[Provided data Boundary: Start]
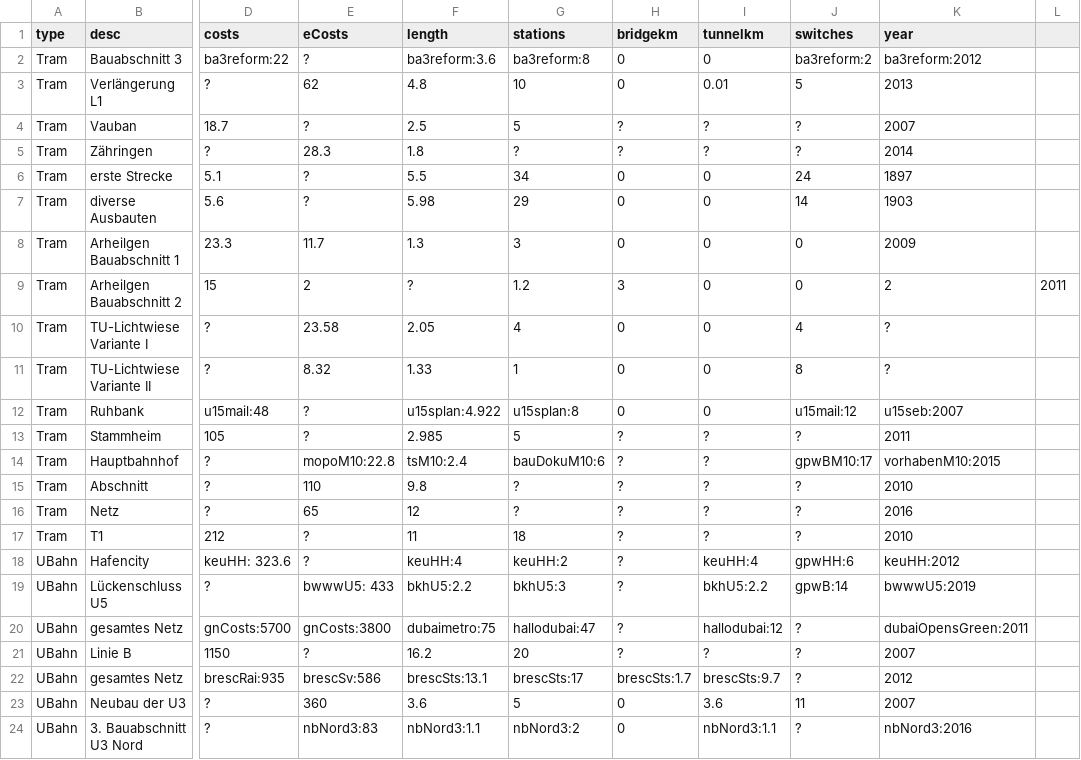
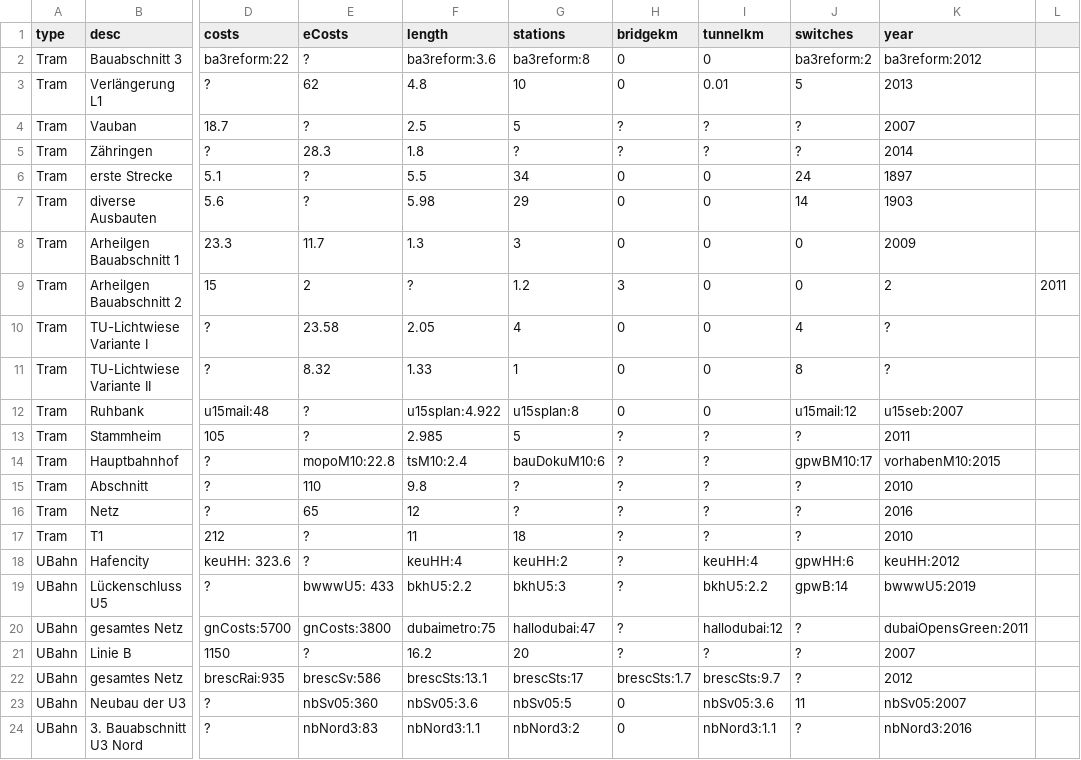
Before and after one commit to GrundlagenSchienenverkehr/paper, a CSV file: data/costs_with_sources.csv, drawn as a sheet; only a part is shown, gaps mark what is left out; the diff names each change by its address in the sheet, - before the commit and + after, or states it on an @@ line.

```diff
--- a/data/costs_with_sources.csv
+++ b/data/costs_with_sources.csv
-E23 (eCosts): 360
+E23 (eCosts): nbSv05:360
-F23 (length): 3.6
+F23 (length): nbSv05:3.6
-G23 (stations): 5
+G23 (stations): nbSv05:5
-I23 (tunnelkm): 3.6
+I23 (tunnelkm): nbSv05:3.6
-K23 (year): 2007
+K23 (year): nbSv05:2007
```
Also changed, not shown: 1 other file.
[Provided data Boundary: End]
[Provided data Boundary: Start]
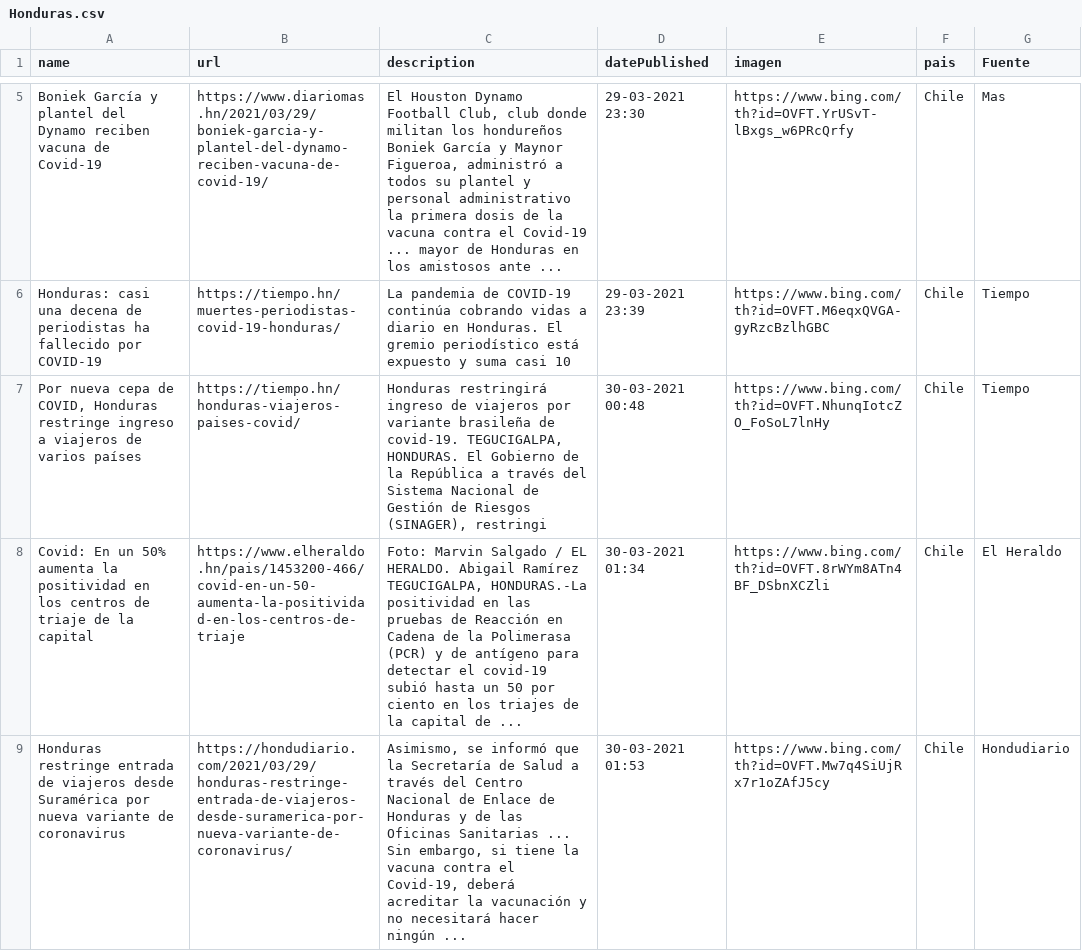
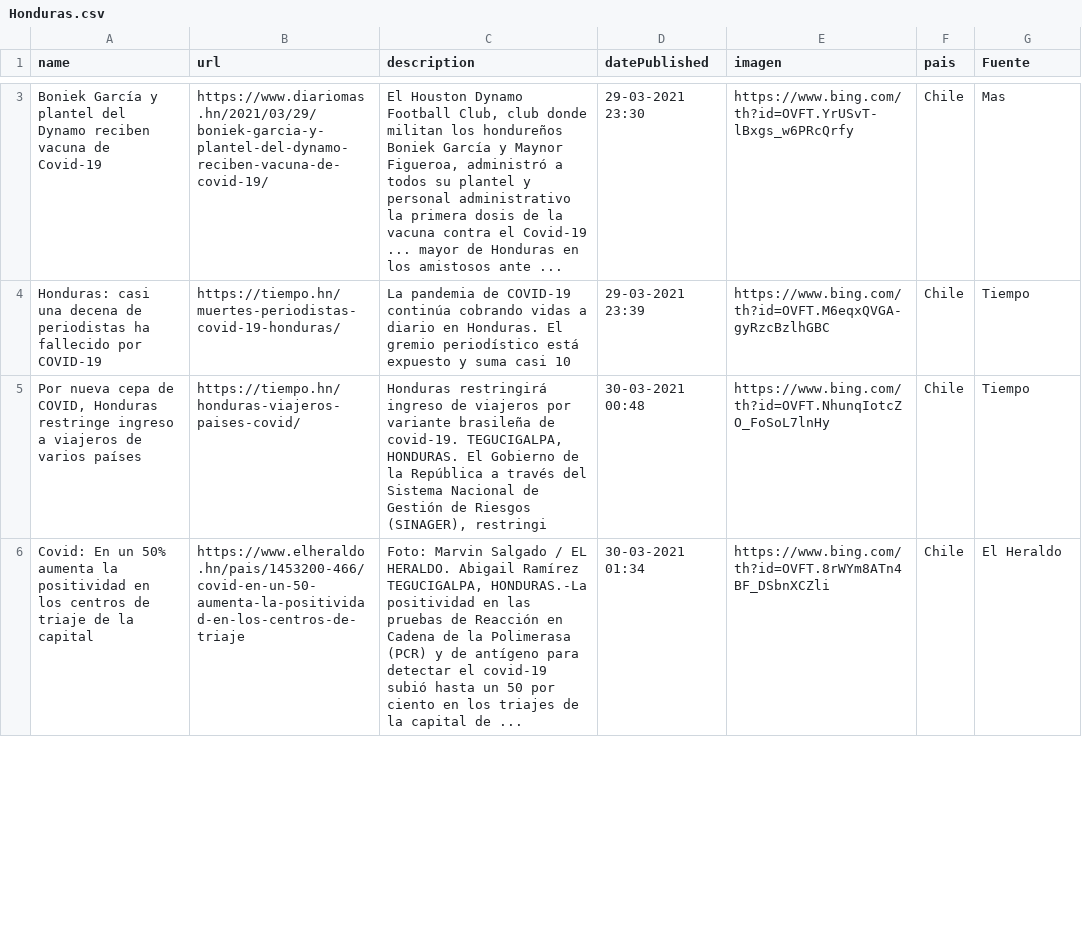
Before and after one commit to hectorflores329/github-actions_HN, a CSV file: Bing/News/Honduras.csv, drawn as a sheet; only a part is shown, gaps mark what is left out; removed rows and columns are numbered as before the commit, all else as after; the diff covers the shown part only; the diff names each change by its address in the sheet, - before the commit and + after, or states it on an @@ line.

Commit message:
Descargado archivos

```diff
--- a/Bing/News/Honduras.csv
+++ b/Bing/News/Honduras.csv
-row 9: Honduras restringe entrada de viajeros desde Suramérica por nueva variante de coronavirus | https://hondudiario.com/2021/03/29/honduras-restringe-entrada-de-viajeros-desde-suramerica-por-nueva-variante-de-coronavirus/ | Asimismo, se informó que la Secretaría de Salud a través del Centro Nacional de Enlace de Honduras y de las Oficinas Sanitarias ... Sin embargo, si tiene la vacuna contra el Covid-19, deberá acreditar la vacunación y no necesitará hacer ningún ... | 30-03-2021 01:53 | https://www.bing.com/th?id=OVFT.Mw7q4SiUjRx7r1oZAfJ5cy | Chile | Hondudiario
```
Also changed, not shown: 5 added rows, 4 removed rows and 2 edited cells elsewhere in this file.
[Provided data Boundary: End]
[Provided data Boundary: Start]
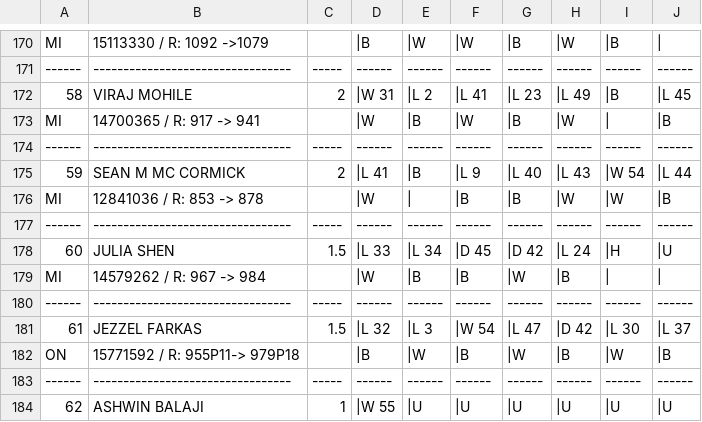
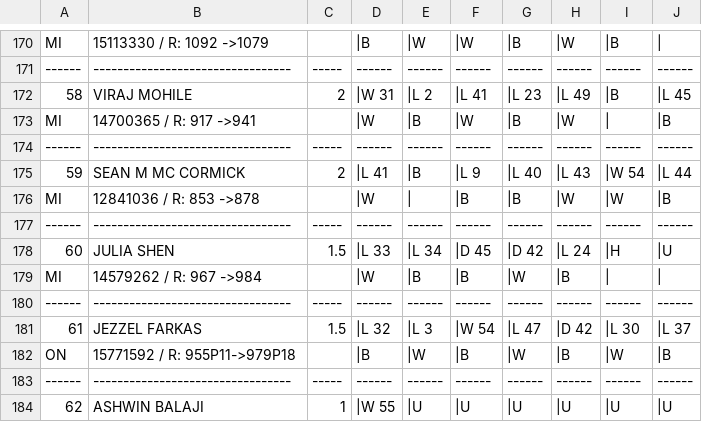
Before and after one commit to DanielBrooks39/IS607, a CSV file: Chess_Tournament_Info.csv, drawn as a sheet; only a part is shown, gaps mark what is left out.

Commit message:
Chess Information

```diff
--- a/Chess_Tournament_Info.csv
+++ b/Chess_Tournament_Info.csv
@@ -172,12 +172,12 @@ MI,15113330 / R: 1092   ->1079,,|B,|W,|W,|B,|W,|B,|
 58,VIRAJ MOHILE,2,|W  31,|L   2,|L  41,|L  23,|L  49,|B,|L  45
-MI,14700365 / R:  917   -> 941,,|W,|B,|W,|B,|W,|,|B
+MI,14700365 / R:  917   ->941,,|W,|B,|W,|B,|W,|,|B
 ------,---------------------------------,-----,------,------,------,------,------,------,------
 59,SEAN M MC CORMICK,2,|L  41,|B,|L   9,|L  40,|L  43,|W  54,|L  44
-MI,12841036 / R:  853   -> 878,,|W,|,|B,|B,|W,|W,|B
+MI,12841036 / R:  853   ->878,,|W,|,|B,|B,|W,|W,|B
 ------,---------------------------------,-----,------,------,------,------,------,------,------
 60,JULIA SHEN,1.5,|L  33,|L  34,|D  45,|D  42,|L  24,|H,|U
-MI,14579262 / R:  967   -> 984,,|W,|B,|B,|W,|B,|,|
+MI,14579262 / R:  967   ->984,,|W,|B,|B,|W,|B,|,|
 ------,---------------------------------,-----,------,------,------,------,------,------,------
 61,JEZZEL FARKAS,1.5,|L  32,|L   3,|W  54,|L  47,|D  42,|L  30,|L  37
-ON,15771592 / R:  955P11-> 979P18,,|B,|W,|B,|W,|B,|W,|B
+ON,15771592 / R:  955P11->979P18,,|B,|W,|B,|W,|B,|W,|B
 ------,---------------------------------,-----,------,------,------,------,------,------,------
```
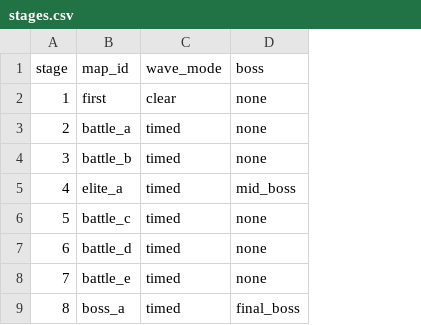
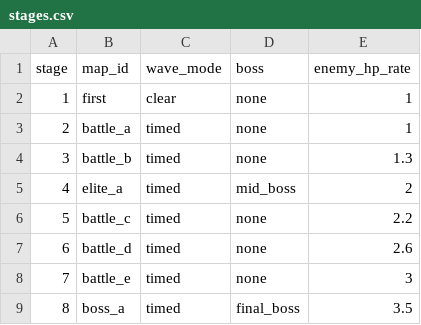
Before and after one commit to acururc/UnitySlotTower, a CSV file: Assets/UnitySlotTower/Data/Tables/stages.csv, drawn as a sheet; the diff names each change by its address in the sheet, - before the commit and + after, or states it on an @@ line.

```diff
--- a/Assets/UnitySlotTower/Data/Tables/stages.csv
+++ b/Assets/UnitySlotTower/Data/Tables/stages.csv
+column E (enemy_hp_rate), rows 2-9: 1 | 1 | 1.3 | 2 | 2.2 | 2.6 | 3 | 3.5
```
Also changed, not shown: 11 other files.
[Provided data Boundary: End]
What you will do ▸
Which lines in the records above include the word "shown"? Copy them out.

Answer to this problem ▸
Before and after one commit to GrundlagenSchienenverkehr/paper, a CSV file: data/costs_with_sources.csv, drawn as a sheet; only a part is shown, gaps mark what is left out; the diff names each change by its address in the sheet, - before the commit and + after, or states it on an @@ line.
Also changed, not shown: 1 other file.
Before and after one commit to hectorflores329/github-actions_HN, a CSV file: Bing/News/Honduras.csv, drawn as a sheet; only a part is shown, gaps mark what is left out; removed rows and columns are numbered as before the commit, all else as after; the diff covers the shown part only; the diff names each change by its address in the sheet, - before the commit and + after, or states it on an @@ line.
Also changed, not shown: 5 added rows, 4 removed rows and 2 edited cells elsewhere in this file.
Before and after one commit to DanielBrooks39/IS607, a CSV file: Chess_Tournament_Info.csv, drawn as a sheet; only a part is shown, gaps mark what is left out.
Also changed, not shown: 11 other files.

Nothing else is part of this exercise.